At what point does a 10-day break in sales tax ease any of these concerns? At what point does it put people back to work? At what point does a short-term solution bring lasting prosperity back to America?

A Lesson in History

We have been throwing money at the economy for a while now, hoping against hope that by dumping enough greenbacks down the hole, we will eventually fill it up. Treasury Secretary Paulson has promised to keep printing money until it works. A look at history will show this to be a frightening idea.

When confronted with their own economic woes, the Roman Empire in the Third Century hit upon much the same strategy. They recalled the silver and gold coins in circulation and they melted them down, added more base metals and then restruck the coins. Now, each coin had less precious metal and, in spite of what the Empire decreed as to their worth, the people knew better and that led to runaway inflation. In fact, it got so bad that the Empire refused to accept its own money for the payment of taxes, a final acknowledgement that the money was, after all, worthless. This led to Diocletian’s Edict of Maximum Prices, which was an early attempt at a state-controlled economy in that it set a maximum price for everything that could be bought or sold in the Roman Empire. If you charged more, you were executed—a far cry from the Federal Reserve nudging interest rates up and down. The Edict was a failure and Europe found itself essentially demonetarized until the Carolingians of the Eighth and Ninth Centuries.

So if throwing money at economic woes doesn’t work, what would? History also guides us, with many examples of entrepreneurs flourishing when the State stood back, or even took on an encouraging role, with sensible regulation to curb excess and criminality—something woefully lacking during the last twenty years. Venice, Hong Kong, Singapore, Tokyo, Istanbul, New York, Pittsburgh, Chicago are all examples of highly prosperous places that worked as long as people understood that the key to prosperity is not artificial stimulation or heavy-handed control, which we have all witnessed as being useless; but the freedom to work and innovate and compete.

The Bottom Line

There is one thing that occurs to me with all this tax money floating around, all these stimulus checks being sent to taxpayers, and this tax holiday proposal on the table.

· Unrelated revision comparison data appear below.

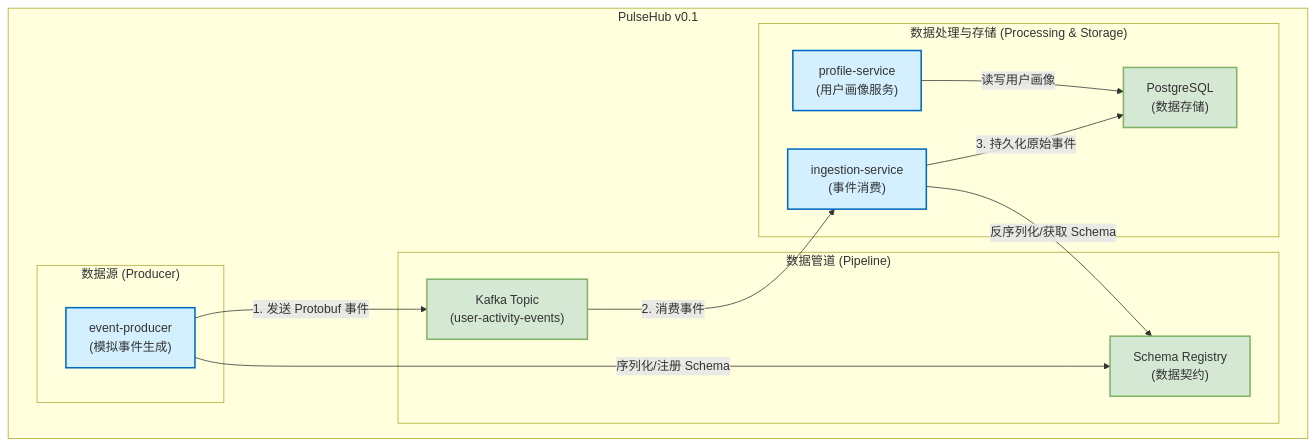
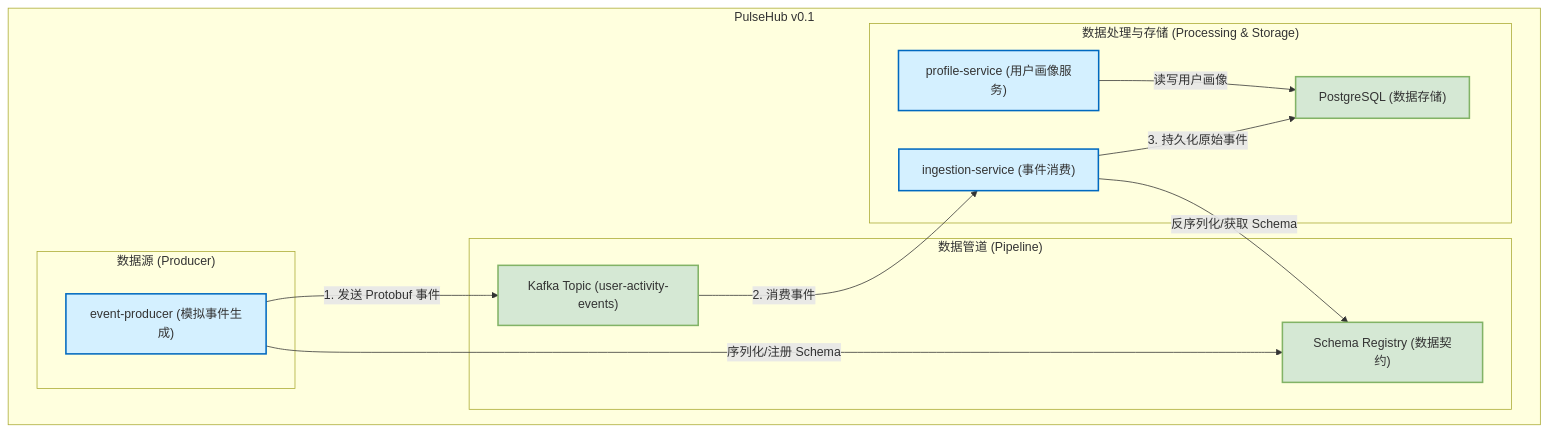
The first of 2 diagrams in docs/v0.1-summary.md (lilei6809/pulse-hub), drawn with Mermaid before and after one commit. The commit also changed 7 other files, not shown here.

````diff
--- a/docs/v0.1-summary.md
+++ b/docs/v0.1-summary.md
@@ -42,36 +42,36 @@
 ```mermaid
 graph TD
+    direction LR
+
     subgraph "PulseHub v0.1"
-        direction LR
-        
         subgraph "数据源 (Producer)"
-            EventProducer["event-producer<br/>(模拟事件生成)"]
+            EventProducer["event-producer (模拟事件生成)"]
         end
 
         subgraph "数据管道 (Pipeline)"
-            KafkaTopic["Kafka Topic<br/>(user-activity-events)"]
-            SchemaRegistry["Schema Registry<br/>(数据契约)"]
+            KafkaTopic["Kafka Topic (user-activity-events)"]
+            SchemaRegistry["Schema Registry (数据契约)"]
         end
 
         subgraph "数据处理与存储 (Processing & Storage)"
-            IngestionService["ingestion-service<br/>(事件消费)"]
-            ProfileService["profile-service<br/>(用户画像服务)"]
-            PostgreSQL["PostgreSQL<br/>(数据存储)"]
+            IngestionService["ingestion-service (事件消费)"]
+            ProfileService["profile-service (用户画像服务)"]
+            PostgreSQL["PostgreSQL (数据存储)"]
         end
-
     end
 
     EventProducer -- "1. 发送 Protobuf 事件" --> KafkaTopic
     EventProducer -- "序列化/注册 Schema" --> SchemaRegistry
-    
+
     KafkaTopic -- "2. 消费事件" --> IngestionService
     IngestionService -- "反序列化/获取 Schema" --> SchemaRegistry
     IngestionService -- "3. 持久化原始事件" --> PostgreSQL
-    
+
     ProfileService -- "读写用户画像" --> PostgreSQL
 
     classDef service fill:#d4f0ff,stroke:#0069c0,stroke-width:2px;
     classDef infra fill:#d5e8d4,stroke:#82b366,stroke-width:2px;
     class EventProducer,IngestionService,ProfileService service;
     class KafkaTopic,SchemaRegistry,PostgreSQL infra;
+
 ```
````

That one thing is this: If putting all this money into the economy is a good thing, if letting us off the hook for sales taxes is a good thing, if sending us our own tax money back is a good thing, then folks, we are paying too much in taxes in the first place and I think, if we want to stimulate our economy, that is the place to start.